THE TASK:
Every line of the data below should be written out word for word.

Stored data
:::
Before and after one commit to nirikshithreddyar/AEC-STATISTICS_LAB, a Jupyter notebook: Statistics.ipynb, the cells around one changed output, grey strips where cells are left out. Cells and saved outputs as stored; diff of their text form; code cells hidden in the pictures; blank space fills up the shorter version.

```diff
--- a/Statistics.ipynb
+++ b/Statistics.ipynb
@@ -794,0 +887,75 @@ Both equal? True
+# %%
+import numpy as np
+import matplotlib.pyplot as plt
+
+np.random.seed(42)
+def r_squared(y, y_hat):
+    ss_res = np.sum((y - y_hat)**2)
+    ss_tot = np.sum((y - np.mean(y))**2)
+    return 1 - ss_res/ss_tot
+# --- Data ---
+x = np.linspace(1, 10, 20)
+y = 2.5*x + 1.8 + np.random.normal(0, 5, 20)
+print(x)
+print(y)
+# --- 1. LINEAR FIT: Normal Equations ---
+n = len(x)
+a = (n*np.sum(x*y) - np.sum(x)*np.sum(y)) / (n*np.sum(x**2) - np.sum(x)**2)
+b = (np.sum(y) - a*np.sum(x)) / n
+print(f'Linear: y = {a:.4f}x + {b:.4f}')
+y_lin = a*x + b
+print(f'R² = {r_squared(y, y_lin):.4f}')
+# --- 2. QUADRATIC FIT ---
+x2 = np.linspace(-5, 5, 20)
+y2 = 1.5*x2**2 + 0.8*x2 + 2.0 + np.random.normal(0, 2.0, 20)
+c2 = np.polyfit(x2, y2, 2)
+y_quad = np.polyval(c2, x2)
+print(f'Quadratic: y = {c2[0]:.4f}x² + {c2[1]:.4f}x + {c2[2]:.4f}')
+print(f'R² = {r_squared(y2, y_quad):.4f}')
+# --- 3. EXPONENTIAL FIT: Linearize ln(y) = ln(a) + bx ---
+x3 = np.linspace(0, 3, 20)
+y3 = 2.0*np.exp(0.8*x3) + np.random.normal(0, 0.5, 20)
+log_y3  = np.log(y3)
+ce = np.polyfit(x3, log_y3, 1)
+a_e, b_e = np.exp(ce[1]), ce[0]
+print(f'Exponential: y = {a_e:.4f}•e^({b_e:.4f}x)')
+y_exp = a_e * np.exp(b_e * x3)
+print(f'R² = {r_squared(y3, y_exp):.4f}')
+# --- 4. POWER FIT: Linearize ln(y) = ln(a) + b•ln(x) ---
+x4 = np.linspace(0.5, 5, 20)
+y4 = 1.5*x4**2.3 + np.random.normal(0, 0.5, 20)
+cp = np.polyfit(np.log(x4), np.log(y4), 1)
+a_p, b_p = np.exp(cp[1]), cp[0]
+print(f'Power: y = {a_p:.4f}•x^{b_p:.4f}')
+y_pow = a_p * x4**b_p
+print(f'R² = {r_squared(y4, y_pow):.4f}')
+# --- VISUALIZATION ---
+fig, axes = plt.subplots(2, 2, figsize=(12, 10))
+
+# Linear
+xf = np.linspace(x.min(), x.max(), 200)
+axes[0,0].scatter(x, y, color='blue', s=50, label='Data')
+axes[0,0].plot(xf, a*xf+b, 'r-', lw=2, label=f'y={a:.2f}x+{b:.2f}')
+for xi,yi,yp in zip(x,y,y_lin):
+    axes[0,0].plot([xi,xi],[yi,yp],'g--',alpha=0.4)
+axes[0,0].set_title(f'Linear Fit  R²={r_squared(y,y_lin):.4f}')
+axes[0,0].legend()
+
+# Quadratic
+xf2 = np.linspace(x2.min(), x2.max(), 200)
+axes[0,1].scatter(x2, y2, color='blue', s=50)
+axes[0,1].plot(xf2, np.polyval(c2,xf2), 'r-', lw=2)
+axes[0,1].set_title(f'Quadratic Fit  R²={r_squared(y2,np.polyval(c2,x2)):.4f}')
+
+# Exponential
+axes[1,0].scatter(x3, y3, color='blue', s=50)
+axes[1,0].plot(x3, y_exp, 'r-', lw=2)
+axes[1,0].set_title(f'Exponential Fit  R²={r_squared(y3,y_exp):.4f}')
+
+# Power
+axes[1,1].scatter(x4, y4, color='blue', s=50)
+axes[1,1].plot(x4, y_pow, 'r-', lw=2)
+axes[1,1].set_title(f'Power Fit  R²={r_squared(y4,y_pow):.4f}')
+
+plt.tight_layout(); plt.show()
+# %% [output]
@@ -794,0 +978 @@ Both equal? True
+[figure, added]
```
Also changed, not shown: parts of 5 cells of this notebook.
:::
ANSWER BELOW:
Before and after one commit to nirikshithreddyar/AEC-STATISTICS_LAB, a Jupyter notebook: Statistics.ipynb, the cells around one changed output, grey strips where cells are left out. Cells and saved outputs as stored; diff of their text form; code cells hidden in the pictures; blank space fills up the shorter version.

```diff
--- a/Statistics.ipynb
+++ b/Statistics.ipynb
@@ -794,0 +887,75 @@ Both equal? True
+# %%
+import numpy as np
+import matplotlib.pyplot as plt
+
+np.random.seed(42)
+def r_squared(y, y_hat):
+    ss_res = np.sum((y - y_hat)**2)
+    ss_tot = np.sum((y - np.mean(y))**2)
+    return 1 - ss_res/ss_tot
+# --- Data ---
+x = np.linspace(1, 10, 20)
+y = 2.5*x + 1.8 + np.random.normal(0, 5, 20)
+print(x)
+print(y)
+# --- 1. LINEAR FIT: Normal Equations ---
+n = len(x)
+a = (n*np.sum(x*y) - np.sum(x)*np.sum(y)) / (n*np.sum(x**2) - np.sum(x)**2)
+b = (np.sum(y) - a*np.sum(x)) / n
+print(f'Linear: y = {a:.4f}x + {b:.4f}')
+y_lin = a*x + b
+print(f'R² = {r_squared(y, y_lin):.4f}')
+# --- 2. QUADRATIC FIT ---
+x2 = np.linspace(-5, 5, 20)
+y2 = 1.5*x2**2 + 0.8*x2 + 2.0 + np.random.normal(0, 2.0, 20)
+c2 = np.polyfit(x2, y2, 2)
+y_quad = np.polyval(c2, x2)
+print(f'Quadratic: y = {c2[0]:.4f}x² + {c2[1]:.4f}x + {c2[2]:.4f}')
+print(f'R² = {r_squared(y2, y_quad):.4f}')
+# --- 3. EXPONENTIAL FIT: Linearize ln(y) = ln(a) + bx ---
+x3 = np.linspace(0, 3, 20)
+y3 = 2.0*np.exp(0.8*x3) + np.random.normal(0, 0.5, 20)
+log_y3  = np.log(y3)
+ce = np.polyfit(x3, log_y3, 1)
+a_e, b_e = np.exp(ce[1]), ce[0]
+print(f'Exponential: y = {a_e:.4f}•e^({b_e:.4f}x)')
+y_exp = a_e * np.exp(b_e * x3)
+print(f'R² = {r_squared(y3, y_exp):.4f}')
+# --- 4. POWER FIT: Linearize ln(y) = ln(a) + b•ln(x) ---
+x4 = np.linspace(0.5, 5, 20)
+y4 = 1.5*x4**2.3 + np.random.normal(0, 0.5, 20)
+cp = np.polyfit(np.log(x4), np.log(y4), 1)
+a_p, b_p = np.exp(cp[1]), cp[0]
+print(f'Power: y = {a_p:.4f}•x^{b_p:.4f}')
+y_pow = a_p * x4**b_p
+print(f'R² = {r_squared(y4, y_pow):.4f}')
+# --- VISUALIZATION ---
+fig, axes = plt.subplots(2, 2, figsize=(12, 10))
+
+# Linear
+xf = np.linspace(x.min(), x.max(), 200)
+axes[0,0].scatter(x, y, color='blue', s=50, label='Data')
+axes[0,0].plot(xf, a*xf+b, 'r-', lw=2, label=f'y={a:.2f}x+{b:.2f}')
+for xi,yi,yp in zip(x,y,y_lin):
+    axes[0,0].plot([xi,xi],[yi,yp],'g--',alpha=0.4)
+axes[0,0].set_title(f'Linear Fit  R²={r_squared(y,y_lin):.4f}')
+axes[0,0].legend()
+
+# Quadratic
+xf2 = np.linspace(x2.min(), x2.max(), 200)
+axes[0,1].scatter(x2, y2, color='blue', s=50)
+axes[0,1].plot(xf2, np.polyval(c2,xf2), 'r-', lw=2)
+axes[0,1].set_title(f'Quadratic Fit  R²={r_squared(y2,np.polyval(c2,x2)):.4f}')
+
+# Exponential
+axes[1,0].scatter(x3, y3, color='blue', s=50)
+axes[1,0].plot(x3, y_exp, 'r-', lw=2)
+axes[1,0].set_title(f'Exponential Fit  R²={r_squared(y3,y_exp):.4f}')
+
+# Power
+axes[1,1].scatter(x4, y4, color='blue', s=50)
+axes[1,1].plot(x4, y_pow, 'r-', lw=2)
+axes[1,1].set_title(f'Power Fit  R²={r_squared(y4,y_pow):.4f}')
+
+plt.tight_layout(); plt.show()
+# %% [output]
@@ -794,0 +978 @@ Both equal? True
+[figure, added]
```
Also changed, not shown: parts of 5 cells of this notebook.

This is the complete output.